(Image comparison data)

────────────────────

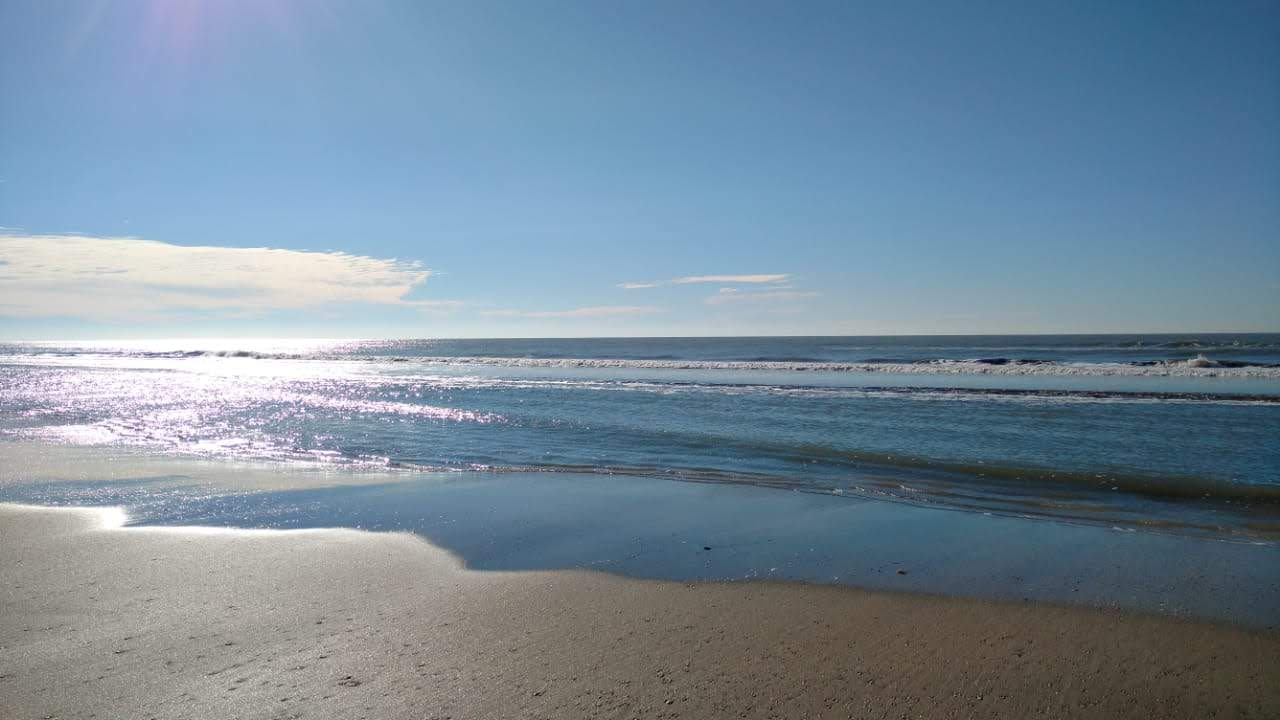
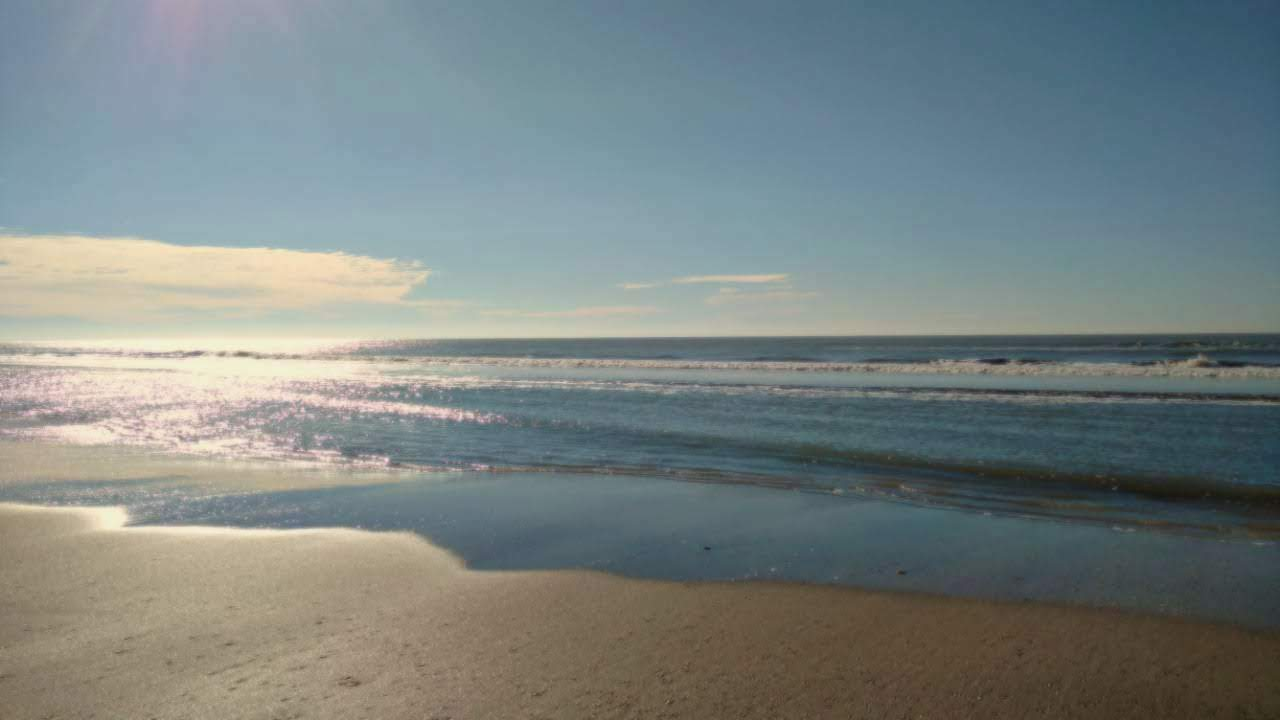
cambio fotos index y contacto

diff --git a/css/style.css b/css/style.css
@@ -56,7 +56,8 @@
 
 .index {
   background: #c5e48cfe;
-  font-family: 'Nunito', sans-serif; }
+  font-family: 'Nunito', sans-serif;
+  color: black; }
   .index__descripcion {
     position: absolute;
     left: 0;
@@ -76,14 +77,13 @@
   .index__cabañas:hover .index__descripcion {
     opacity: 1.5; }
   .index__playa {
-    background-image: url(../Assets/CostaPlaya1.jpg);
+    background-image: url(../Assets/marsolojpg.jpg);
     background-repeat: no-repeat;
     background-position: center center;
     background-attachment: fixed;
     background-size: cover;
-    color: black;
-    font-weight: bolder;
-    font-weight: bold; }
+    color: white;
+    text-shadow: black 6px 4px 6px; }
   .index__cabañas {
     list-style: none;
     padding-top: 1rem;
@@ -100,7 +100,8 @@
     display: block; }
 
 .barra {
-  font-family: 'Nunito', sans-serif; }
+  font-family: 'Nunito', sans-serif;
+  color: black; }
   .barra__logoElComienzo {
     width: 10rem; }
   .barra__link {
@@ -112,7 +113,8 @@
 .adicional {
   padding: 6rem 0;
   background-color: white;
-  font-family: 'Nunito', sans-serif; }
+  font-family: 'Nunito', sans-serif;
+  color: black; }
   .adicional__foto {
     border: #578e3e solid 0.5rem; }
   .adicional__titulo {
@@ -124,6 +126,7 @@
 .grilla {
   background-color: #c5e48cfe;
   font-family: 'Nunito', sans-serif;
+  color: black;
   display: grid;
   grid-template-columns: 50% 50%;
   grid-template-rows: min-content min-content;
@@ -138,8 +141,13 @@
     padding-right: 1rem; }
 
 .contacto {
-  background-color: #c5e48cfe;
-  font-family: 'Nunito', sans-serif; }
+  background-image: url(../Assets/plantascostas.jpg);
+  background-repeat: no-repeat;
+  background-position: center center;
+  background-attachment: fixed;
+  background-size: cover;
+  font-family: 'Nunito', sans-serif;
+  color: black; }
   .contacto__itemFormulario {
     margin: 0.4rem 2rem 0.4rem 2rem;
     background-color: #94c080;
@@ -161,7 +169,9 @@
     margin-top: 2rem;
     margin-bottom: 2rem; }
   .contacto__infoDeContacto {
-    margin-bottom: 4rem; }
+    color: black;
+    padding-top: 2rem;
+    text-decoration: underline; }
 
 .cabaña {
   font-size: 16px;
@@ -180,12 +190,12 @@
 
 .cabañas {
   background-color: #c5e48cfe;
-  font-family: 'Nunito', sans-serif; }
+  font-family: 'Nunito', sans-serif;
+  color: black; }
   .cabañas__titulo {
     color: black;
     font-weight: bolder;
     font-weight: bold;
-    padding-left: 38rem;
     padding-top: 2rem;
     text-decoration: underline; }
   .cabañas__nav {
@@ -208,7 +218,11 @@
   color: black;
   font-weight: bolder;
   font-weight: bold;
-  padding-bottom: 10rem; }
+  padding-bottom: 10rem;
+  color: black;
+  font-family: 'Nunito', sans-serif; }
+  .ubicacion__texto {
+    margin-top: 1rem; }
   .ubicacion__mapaCabañas {
     width: 40rem;
     height: 30rem;
@@ -223,7 +237,8 @@
     border-radius: 1rem; }
 
 .servicios {
-  font-family: 'Nunito', sans-serif; }
+  font-family: 'Nunito', sans-serif;
+  color: black; }
   .servicios__fotoHamacas, .servicios__fotoParrilla {
     position: relative;
     top: 2rem;
@@ -320,15 +335,11 @@
     margin: 1rem auto 1rem auto; }
   .adicional__parrafo {
     width: 80%;
-    margin: 1rem auto 1rem auto; }
-  .servicios__container {
-    display: flex;
-    flex-direction: column; }
-  .ubicacion__mapaCabañas {
-    width: 20rem;
-    height: 15rem; }
-  .ubicacion_mapa:hover {
-    display: none; } }
+    margin: 1rem auto 1rem auto; } }
+
+.servicios__container {
+  display: flex;
+  flex-direction: column; }
 
 /* Medium*/
 @media screen and (min-width: 768px) {

diff --git a/Vistas/cabana3.html b/Vistas/cabana3.html
@@ -41,9 +41,9 @@
           </nav>
     </header>
     <main class="cabañas">
-        <h3 class="cabañas__titulo">Nuestras cabañas</h3>
+        <h3 class="cabañas__titulo d-flex justify-content-center">Nuestras cabañas</h3>
         <div>
-            <ul class="nav justify-content-center cabañas__nav"> 
+            <ul class="nav d-flex justify-content-center cabañas__nav"> 
               <li class="nav-item cabañas__item"><a class="nav-link active cabañas__link" aria-current="page" href="./cabanas.html">Cabaña 1</a></li>
               <li class="nav-item cabañas__item"><a class="nav-link active cabañas__link" aria-current="page" href="./cabana2.html">Cabaña 2</a></li>
               <li class="nav-item cabañas__item"><a class="nav-link active cabañas__link" aria-current="page" href="./cabana3.html">Cabaña 3</a></li>
@@ -71,7 +71,7 @@
                 <img src="../Assets/dormitoriodeabajocab32.jpeg" class=" d-block w-100 grilla__foto" alt="dormitorio abajo">
               </div>
               <div class="carousel-item grilla__item">
-                <img src="../Assets/bañoarribacab3.jpeg" class=" d-block w-100 grilla__foto" alt="baño">
+                <img src="../Assets/Bano3copia.jpeg" class=" d-block w-100 grilla__foto" alt="baño">
               </div>
               <div class="carousel-item grilla__item">
                 <img src="../Assets/matrimonialcab3.jpeg" class=" d-block w-100 grilla__foto" alt="matrimonial">

diff --git a/index.html b/index.html
@@ -86,8 +86,8 @@
   <!-- Pie de pagina -->
   <footer class="direccion" >
       <div class="direccion__texto d-flex justify-content-center flex-column align-items-center">
-          <p> Dirección de Cabañas El Comienzo: Las Camelias 263 entre AV 3 y AV 4</p>
-          <p>Teléfono de contacto: 1144472971 (Buenos Aires, Argentina)</p>
+          <p class="direccion__parrafo"> Dirección de Cabañas El Comienzo: Las Camelias 263 entre AV 3 y AV 4</p>
+          <p class="direccion__parrafo">Teléfono de contacto: 1144472971 (Buenos Aires, Argentina)</p>
       </div>
       <div class="direccion__socialMedia d-flex align-items-center justify-content-center">
           <a href="https://www.instagram.com/comienzo_momentos_costadeleste/"><img class="direccion__instagram m-1 " src="./Assets/Instagram.png" alt="instagram"></a>

diff --git a/sass/parciales/_index.scss b/sass/parciales/_index.scss
@@ -1,6 +1,7 @@
 .index {
     background: map-get($colores, greenbackground);
     font-family:'Nunito', sans-serif;
+    color: map-get($colores, color);
       &__descripcion {
         position: absolute;
         left: 0;
@@ -20,13 +21,14 @@
         opacity: 1.5;
       }
       &__playa {
-        background-image: url(../Assets/CostaPlaya1.jpg);
+        background-image: url(../Assets/marsolojpg.jpg);
         background-repeat: no-repeat;
         background-position: center center;
         background-attachment: fixed;
         background-size: cover;
         font-size: map-get($fuente , medium );
-        @include link (bolder,map-get($colores,color));
+        color: white;
+        text-shadow: black 6px 4px 6px;
         }
       &__cabañas {
         list-style: none;

diff --git a/sass/parciales/_contacto.scss b/sass/parciales/_contacto.scss
@@ -1,6 +1,11 @@
 .contacto {
-    background-color: map-get($colores, greenbackground );
+    background-image:url(../Assets/plantascostas.jpg);
+    background-repeat: no-repeat;
+    background-position: center center;
+    background-attachment: fixed;
+    background-size: cover;
     font-family:'Nunito', sans-serif;
+    color: map-get($colores, color );
     &__itemFormulario {
         margin: 0.4rem 2rem 0.4rem 2rem;
         background-color: map-get($colores,formulariobackground );
@@ -26,7 +31,9 @@
         margin-bottom: 2rem;
       }
       &__infoDeContacto {
-        margin-bottom: 4rem;
+        color: map-get($colores, color );
+        padding-top: 2rem;
+        text-decoration: underline;
       }
   }
   

diff --git a/sass/parciales/_responsive.scss b/sass/parciales/_responsive.scss
@@ -56,7 +56,7 @@
     .cabaña{
       margin-left: 1rem;
     }
-     }
+    }
   
   /* Medium*/
   @media screen and (max-width: 768px) {
@@ -91,23 +91,13 @@
           }
 
     }
+  }
     .servicios{
         &__container {
             display: flex;
             flex-direction:column;
           }
      }
-    .ubicacion{
-        &__mapaCabañas{
-            width: 20rem;
-            height:15rem; }
-          
-        &_mapa:hover {
-              display: none;
-            }
-        }
-    }
-  
   /* Medium*/
   @media screen and (min-width: 768px) {
     .index{
@@ -126,4 +116,4 @@
             margin-right: 2rem;
           }
         }
-    }
+  }

diff --git a/Vistas/contacto.html b/Vistas/contacto.html
@@ -41,8 +41,8 @@
           </nav>
     </header>
         <main class="contacto d-flex flex-column justify-content-center align-items-center">
+          <h3 class="contacto__infoDeContacto d-flex justify-content-center"">Información de contacto</h3>
             <section class="contacto__formulario">
-                <h5 class="contacto__infoDeContacto">Información de contacto</h5>
                 <form action="" method="get" enctype="text/plain">
                         <div>
                             <label for="Name">Nombre completo</label>

diff --git a/Vistas/cabanas.html b/Vistas/cabanas.html
@@ -41,7 +41,7 @@
           </nav>
     </header>
         <main class="cabañas">
-            <h3 class="cabañas__titulo">Nuestras cabañas</h3>
+            <h3 class="cabañas__titulo  d-flex justify-content-center">Nuestras cabañas</h3>
             <div>
                 <ul class="nav justify-content-center cabañas__nav"> 
                   <li class="nav-item cabañas__item"><a class="cabañas__link nav-link active" aria-current="page" href="./cabanas.html">Cabaña 1</a></li>

diff --git a/Vistas/cabana2.html b/Vistas/cabana2.html
@@ -41,7 +41,7 @@
           </nav>
     </header>
     <main class="cabañas">
-        <h3 class="cabañas__titulo">Nuestras cabañas</h3>
+        <h3 class="cabañas__titulo  d-flex justify-content-center">Nuestras cabañas</h3>
         <div>
             <ul class="nav justify-content-center cabañas__nav"> 
               <li class="nav-item cabañas__item"><a class="nav-link active cabañas__link" aria-current="page" href="./cabanas.html">Cabaña 1</a></li>

diff --git a/sass/parciales/_ubicacion.scss b/sass/parciales/_ubicacion.scss
@@ -7,6 +7,11 @@
     font-size: map-get($fuente, mediano );
     @include link ( bold,map-get($colores,color));
     padding-bottom: 10rem;
+    color: map-get($colores, color );
+    font-family:'Nunito', sans-serif;
+&__texto{
+    margin-top: 1rem;
+}
 &__mapaCabañas {
         width: 40rem;
         height:30rem;

diff --git a/sass/parciales/_cabañas.scss b/sass/parciales/_cabañas.scss
@@ -1,9 +1,9 @@
 .cabañas{
     background-color: map-get($colores,greenbackground);
     font-family:'Nunito', sans-serif;
+    color: map-get($colores, color );
 &__titulo{
   @include link (bolder,map-get($colores,color));
-  padding-left: 38rem;
   padding-top: 2rem;
   text-decoration: underline;
 }

diff --git a/sass/parciales/_grilla.scss b/sass/parciales/_grilla.scss
@@ -1,6 +1,7 @@
 .grilla {
     background-color: map-get($colores, greenbackground );
     font-family:'Nunito', sans-serif;
+    color: map-get($colores, color);
     display: grid;
     grid-template-columns: 50% 50%;
     grid-template-rows: min-content min-content;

────────────────────

» **Exercise prompt**
A complete answer gives every line of the data that includes "padding".

» **Result of this exercise**
     padding-top: 1rem;
   padding: 6rem 0;
     padding-right: 1rem; }
+    padding-top: 2rem;
-    padding-left: 38rem;
     padding-top: 2rem;
-  padding-bottom: 10rem; }
+  padding-bottom: 10rem;
+        padding-top: 2rem;
     padding-bottom: 10rem;
-  padding-left: 38rem;
   padding-top: 2rem;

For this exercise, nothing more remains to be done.